LittleD wrote:We've had these discussions in several threads and over several years and I have no quibble with those who just stay the course and rebalance once a year. Some of us who use PE/10 to mitigate risk in our stock portfolio would rather sacrifice return when stocks are expensive and live to fight another day. My IPS mandates that at PE10 over 25, I start to move my allocation of 50/50 stocks-bonds to 40/50/10 stocks-bonds-cash. I do this because stocks are more risky than they were at PE/10 of 20. At PE/10 of 30, I would start to move my allocation to 30/50/20. I have no idea if stocks will go down tomorrow, next month or next year. I know that risk is rising and my IPS tries to fight risk. ... At my age, I care more about controlling risk than making a few extra bucks. For those who still have decades to invest and are in taxable accounts, I would just follow the Boglehead creed and stay the course following their IPS and sleeping soundly at nite.

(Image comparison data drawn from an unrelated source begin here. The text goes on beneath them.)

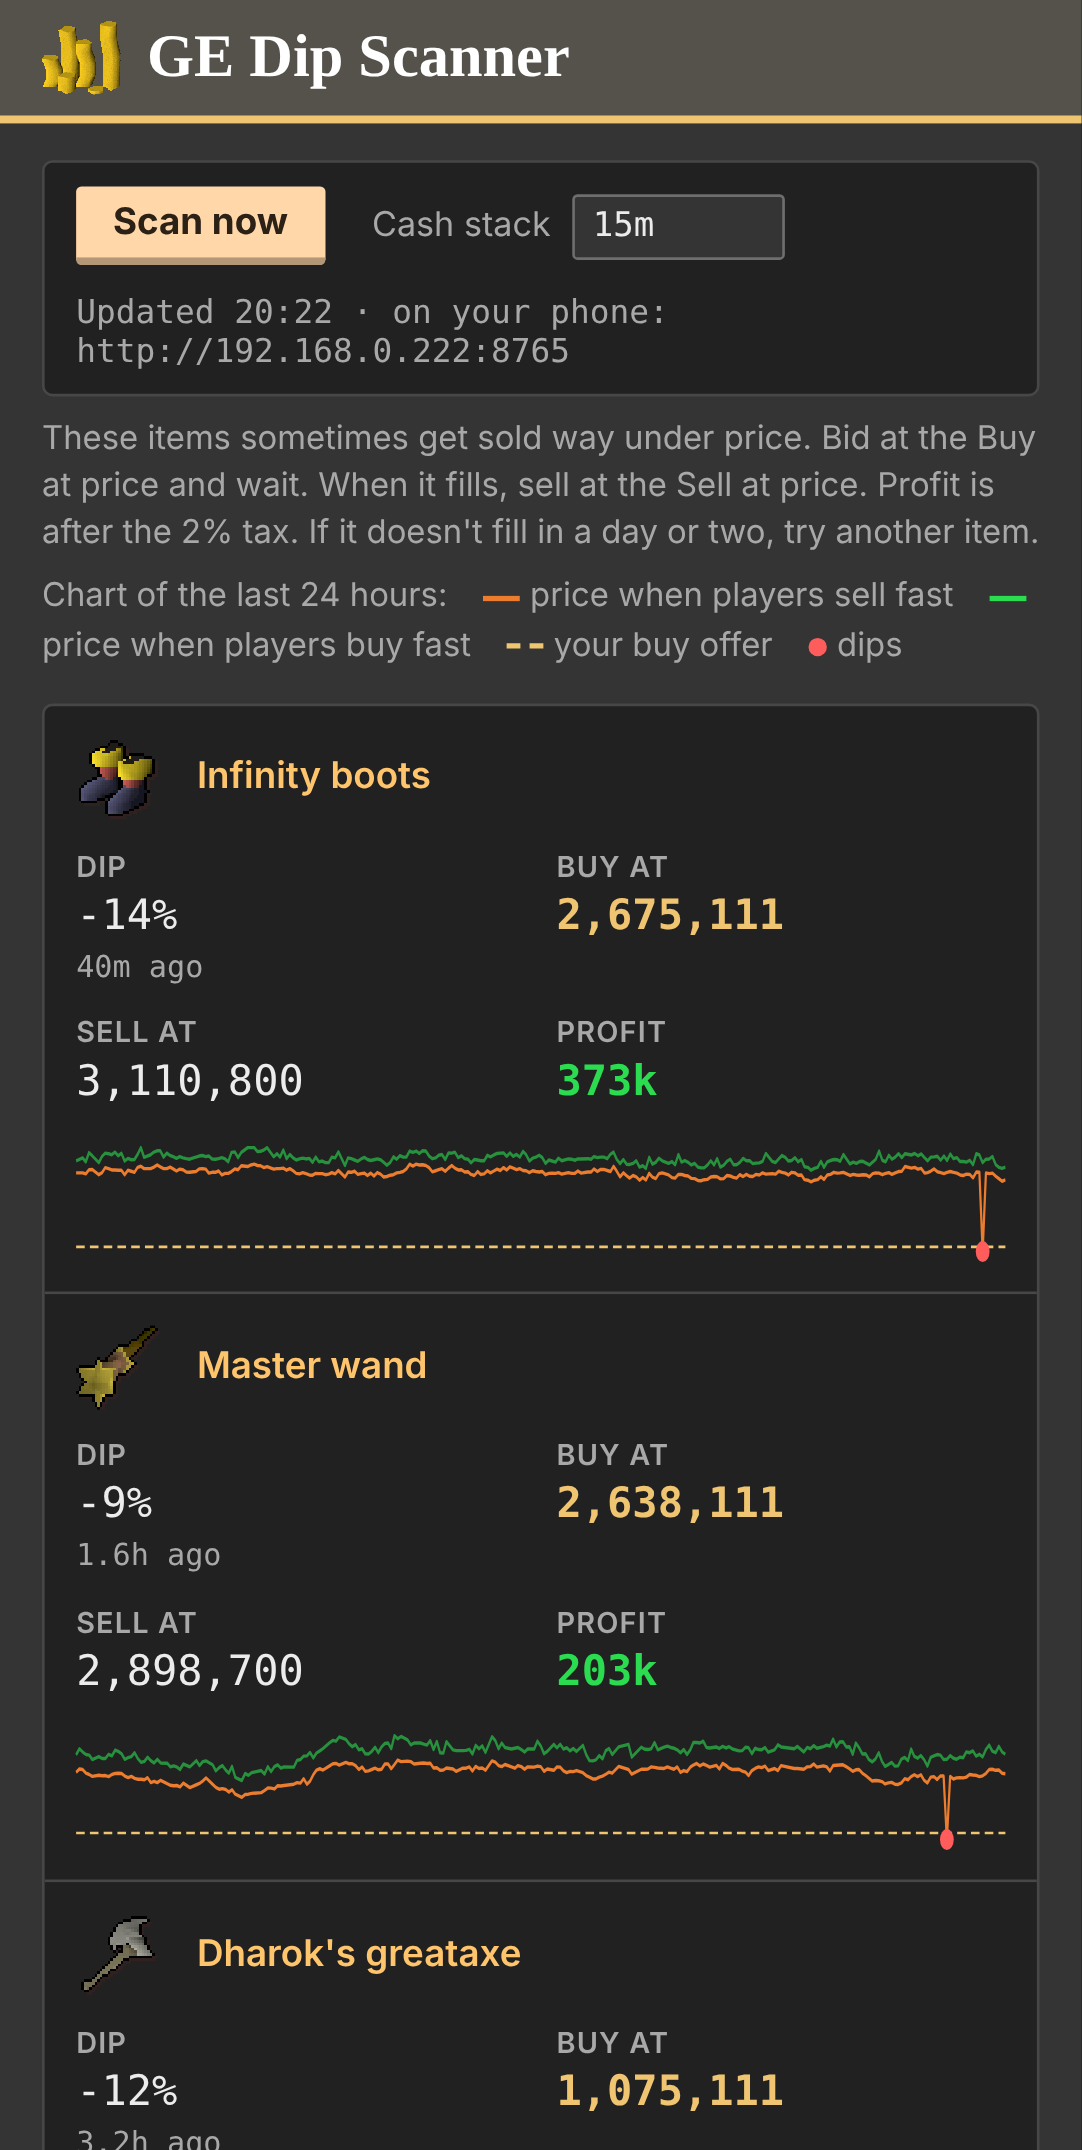
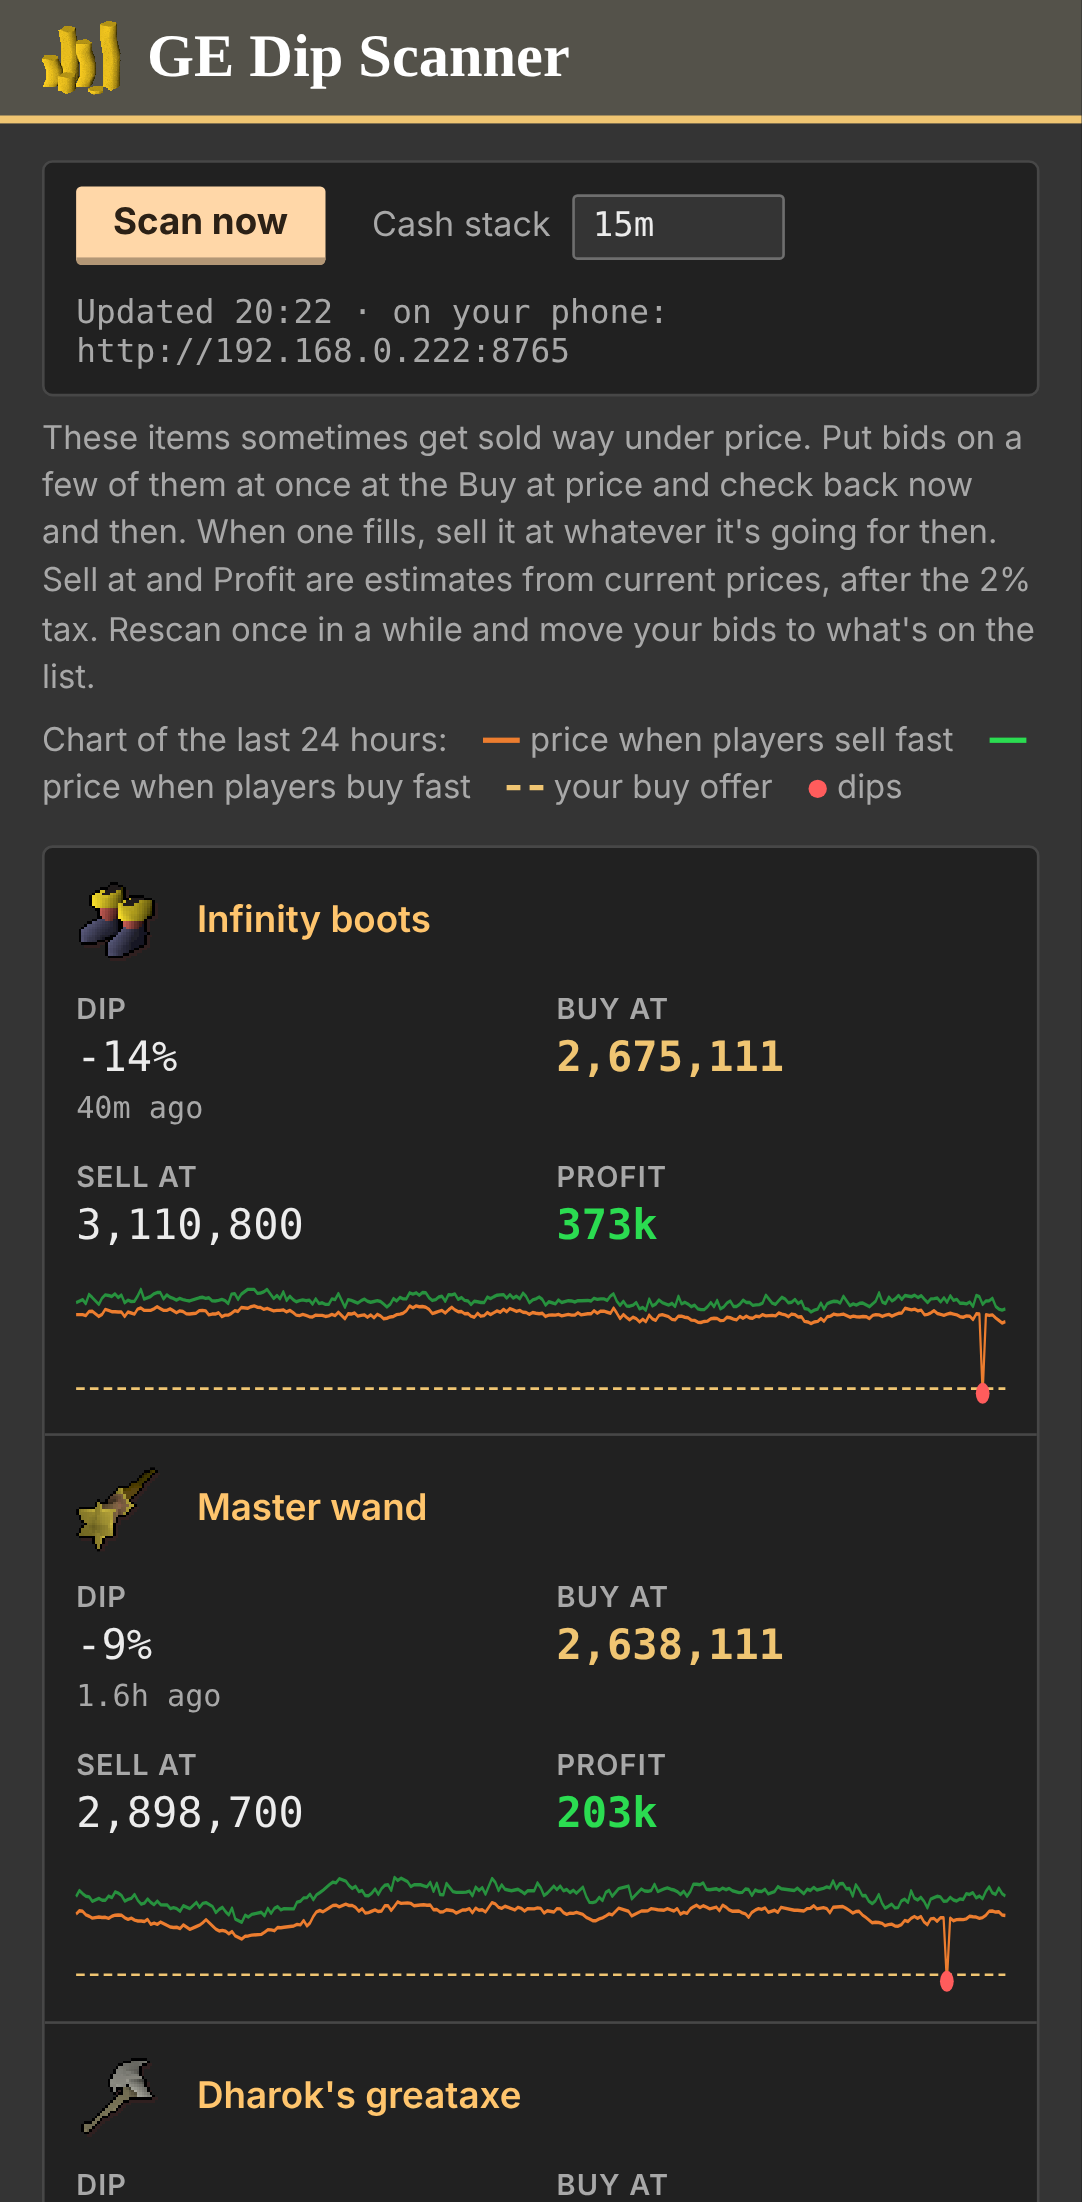
Describe the real workflow: several bids, check back, sell at the going price

diff --git a/dip_scanner.py b/dip_scanner.py
@@ -704,8 +704,10 @@ th.num {{ text-align:right }}
 <main>
 {toolbar}
 <div class="legend">
-<p>These items sometimes get sold way under price. Bid at the Buy at price and wait. When it fills,
-sell at the Sell at price. Profit is after the 2% tax. If it doesn't fill in a day or two, try another item.</p>
+<p>These items sometimes get sold way under price. Put bids on a few of them at once at the Buy at
+price and check back now and then. When one fills, sell it at whatever it's going for then. Sell at
+and Profit are estimates from current prices, after the 2% tax. Rescan once in a while and move your
+bids to what's on the list.</p>
 <p>Chart of the last 24 hours: <i style="background:var(--sell)"></i>price when players sell fast
 <i style="background:var(--buy)"></i>price when players buy fast <i style="border-top:2px dashed var(--gold)"></i>your buy offer
 <i class="dot"></i>dips</p>

diff --git a/README.md b/README.md
@@ -7,11 +7,11 @@ own flipping.
 
 ## How to use it
 
-1. Bid at the Buy at price.
-2. When it fills, sell at the Sell at price.
-3. If it doesn't fill in a day or two, try another item.
+1. Put bids on a few items at once, at their Buy at prices.
+2. Check back now and then. When one fills, sell it at whatever it's going for then.
+3. Rescan once in a while and move your bids to what's on the list.
 
-Profit is after the 2% GE tax.
+Sell at and Profit are estimates from current prices. Profit is after the 2% GE tax.
 
 ## Setup (Windows, once)
 
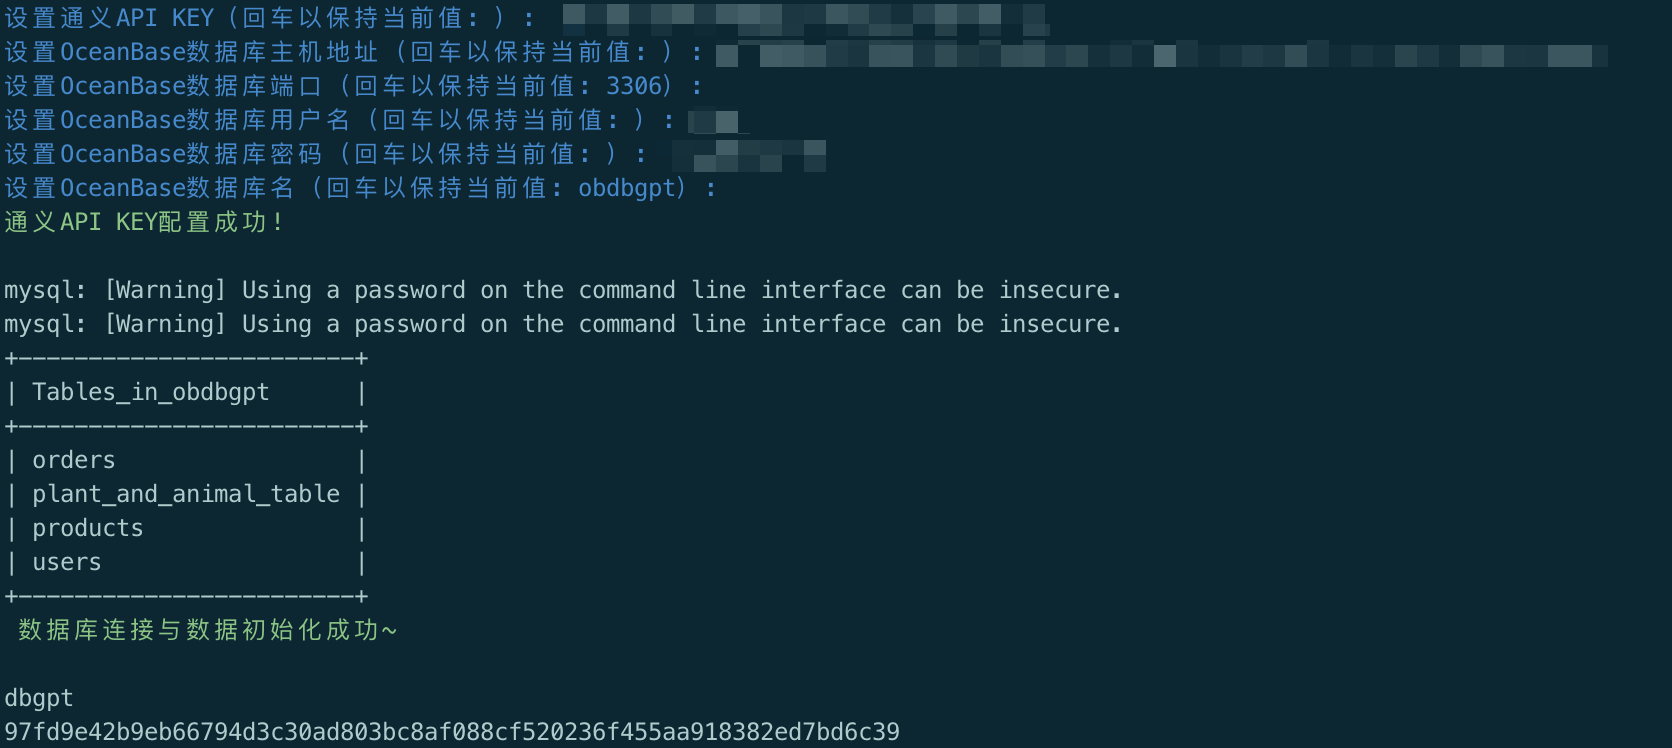
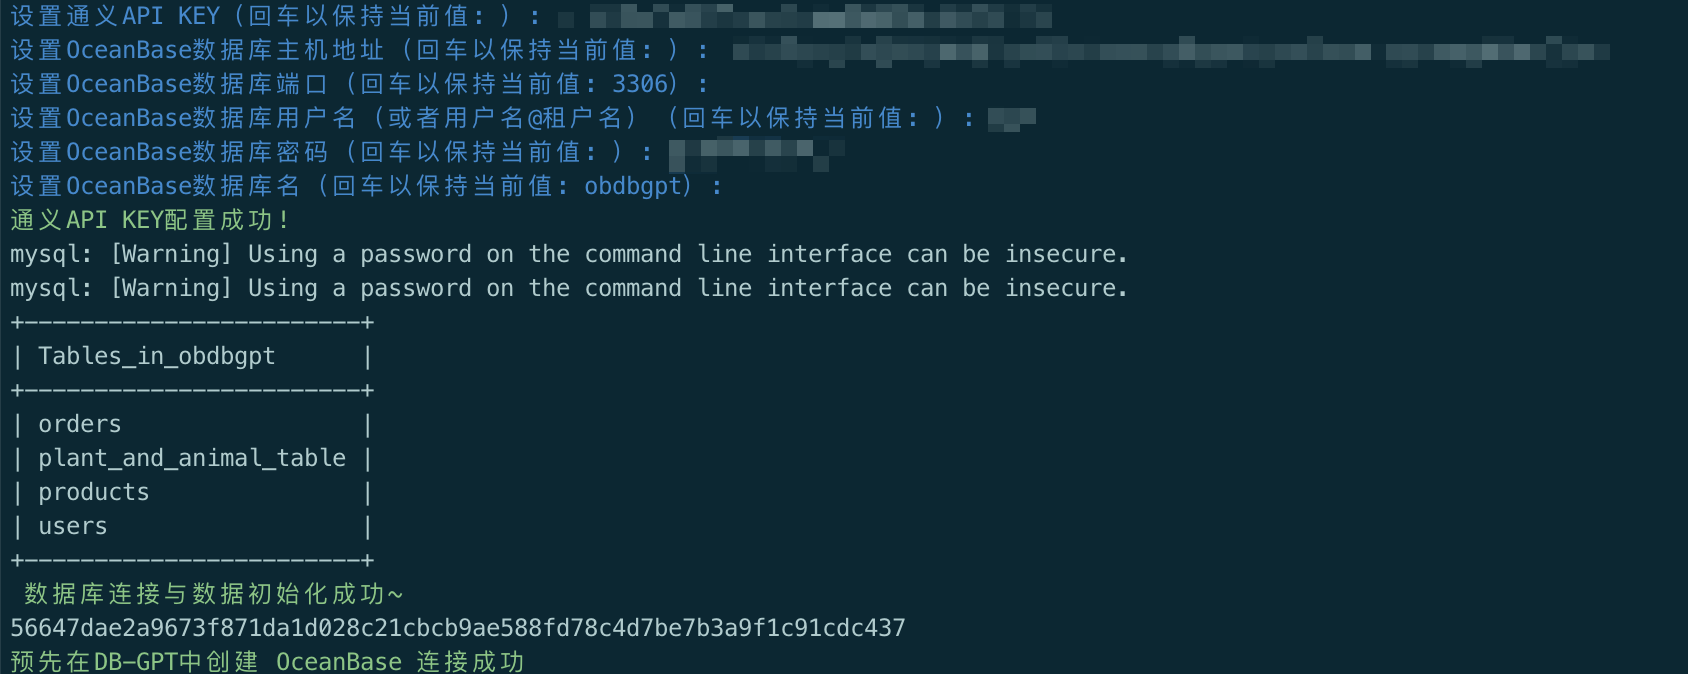
update tutorial

Changed region(s): [[0.0, 0.0, 0.6842, 0.997], [0.7775, 0.0623, 0.9641, 0.0935], [0.6531, 0.0623, 0.7464, 0.0935]]

diff --git a/dbgpt/app/scene/chat_db/auto_execute/out_parser.py b/dbgpt/app/scene/chat_db/auto_execute/out_parser.py
@@ -78,6 +78,10 @@ class DbChatOutputParser(BaseOutputParser):
                 "Could not import scikit-learn package. "
                 "Please install it with `pip install scikit-learn`."
             )
+        
+        nrow, ncol = df.shape
+        if nrow == 0 or ncol == 0:
+            return df, False
 
         _, ncol = df.shape
         vec_col = -1
@@ -91,7 +95,10 @@ class DbChatOutputParser(BaseOutputParser):
                     vec_col = i_col
                     break
         if vec_col == -1:
-            return df
+            return df, True
+        vec_dim = len(json.loads(df.iloc[:, vec_col][0].decode()))
+        if min(nrow, vec_dim) < 2:
+            return df, False
         df.iloc[:, vec_col] = df.iloc[:, vec_col].apply(
             lambda x: json.loads(x.decode())
         )
@@ -108,7 +115,7 @@ class DbChatOutputParser(BaseOutputParser):
             new_df[col_name] = df[col_name]
         new_df["__x"] = [pos[0] for pos in X_pca]
         new_df["__y"] = [pos[1] for pos in X_pca]
-        return new_df
+        return new_df, True
 
     def parse_view_response(self, speak, data, prompt_response) -> str:
         param = {}
@@ -127,8 +134,8 @@ class DbChatOutputParser(BaseOutputParser):
                 param["type"] = prompt_response.display
 
                 if param["type"] == "response_vector_chart":
-                    df = self.parse_vector_data_with_pca(df)
-                    param["type"] = "response_scatter_chart"
+                    df, visualizable = self.parse_vector_data_with_pca(df)
+                    param["type"] = "response_scatter_chart" if visualizable else "response_table"
 
                 param["sql"] = prompt_response.sql
                 param["data"] = json.loads(

diff --git a/docker/compose_examples/ob_dbgpt_tutorial.md b/docker/compose_examples/ob_dbgpt_tutorial.md
@@ -9,9 +9,11 @@ OceanBase 从 4.3.3 版本开始支持了向量数据类型的存储和检索，
 
 ## 实验环境
 
+> 现场体验的用户，无需进行环境配置
+
 - Git
 - [Docker](https://docs.docker.com/engine/install/)
-- MySQL 客户端
+- MySQL 客户端（[如何安装](https://www.modb.pro/db/1681843673074589696)）
 
 ## 平台搭建步骤
 
@@ -94,6 +96,8 @@ cd ./DB-GPT/docker/compose_examples
 
 ![设置启动参数](images/config_setting.png)
 
+> 如果最后一步提示**预先在DB-GPT中创建 OceanBase 连接失败，请稍后根据教程在 Web UI 中设置**，可以照常进行后续步骤，在使用阶段[手动配置数据库](#创建数据库连接) 连接即可
+
 该脚本会做如下几件事：
 
 * 要求用户设置相关参数，输出会包含各项的当前值，如果认可当前值，回车进行下一项；
@@ -105,15 +109,10 @@ cd ./DB-GPT/docker/compose_examples
     3. orders：记录了用户购买产品的订单信息；
     4. plant_and_animal_table：记录了一些动植物名称以及这些名称的向量表示；
 
+* 启动 DB-GPT 服务并等待启动完毕；
+* 尝试向 DB-GPT 预先注册好 `chat data` 应用需要的数据库连接，脚本中直接使用 OceanBase 作为目标数据库；
+
 ![测试数据](images/sample_data.png)
-
-使用以下命令查看 DB-GPT 启动情况，如果观察到最后日志显示 `Code server is ready` 则启动成功：
-
-```bash
-docker logs -f dbgpt
-```
-
-![DB-GPT 运行日志](images/dbgpt_docker_log.png)
 
 ## 访问 DB-GPT 平台
 
@@ -150,6 +149,8 @@ docker logs -f dbgpt
 ![DB-GPT 知识库6](images/knowledge_create_6.png)
 
 ### 创建数据库连接
+
+> 在[启动 Docker 容器](#5-启动-docker-容器)步骤，运行`create_container_with_config_check.sh`脚本得到`预先在DB-GPT中创建 OceanBase 连接成功`提示的用户可以跳过此步骤。
 
 点击`数据库`，选择`OceanBase`数据库，`Create Now`：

I guess I wonder if you are mitigating risk or only sacrificing potential return.
To wit, I think this strategy really depends on how one views risk and what one thinks the PE10 means. The PE10 > 25 (or at any number above the historical mean) tells us that the expected returns for the equity market are lower than their historical average. But that does not necessarily mean that risk is higher, except the risk of less returns. But moving from securities (equities) just because of historically lower potential returns, to securities (bonds) with guaranteed even lower returns doesn't make a lot of sense.
On the other hand, if one thinks the PE10, as I note above, is a bubble indicator and the risk is a risk of a crash, then there might be some logic to this strategy. But I suppose that depends on whether or not one believes in a random walk theory of equity prices or a mean reversion theory. Where the "risk" of equities means a risk of a crash, then if one subscribes to random walk the "risk" is not greater when PE10 is 25 or 15 or whatever. But if one subscribes to mean reversion then one could believe the risk of a crash is greater at PE25.
On the other hand, as I say above, if one is not prepared to ride out a crash and recovery then one shouldn't be invested in equities at all. One should only invest as much in equities as they can stand to ride out (which of course depends on one's timeline, as well as other personal variables). So I suspect someone who has a strategy of moving their asset allocation around based on PE10 really is just taking on more equity risk than they can stomach and perhaps would be just as well off lowering their equity allocation permanently.
I also wonder, if one did simulations on historical data with buy and hold on a 50/50 asset allocation, versus an allocation based on 50/50 but shifted around depending on PE10 being above or below 25, if over any period of time the latter strategy does better or has less risk (in terms of standard of deviation). I'm skeptical. Because of course, switching around one's asset allocation runs the risk of missing out of equity returns as much as losses. Doesn't buy and hold tell us that all strategies based on shifting around asset allocations relative to market indicators do no better than random and lose out due to costs? If a PE10 over 25 strategy really delivered better risk adjusted returns in a predicatble manner than simply buy and hold with an approrpiately selected fixed income allocation, wouldn't someone already be running a fund like that?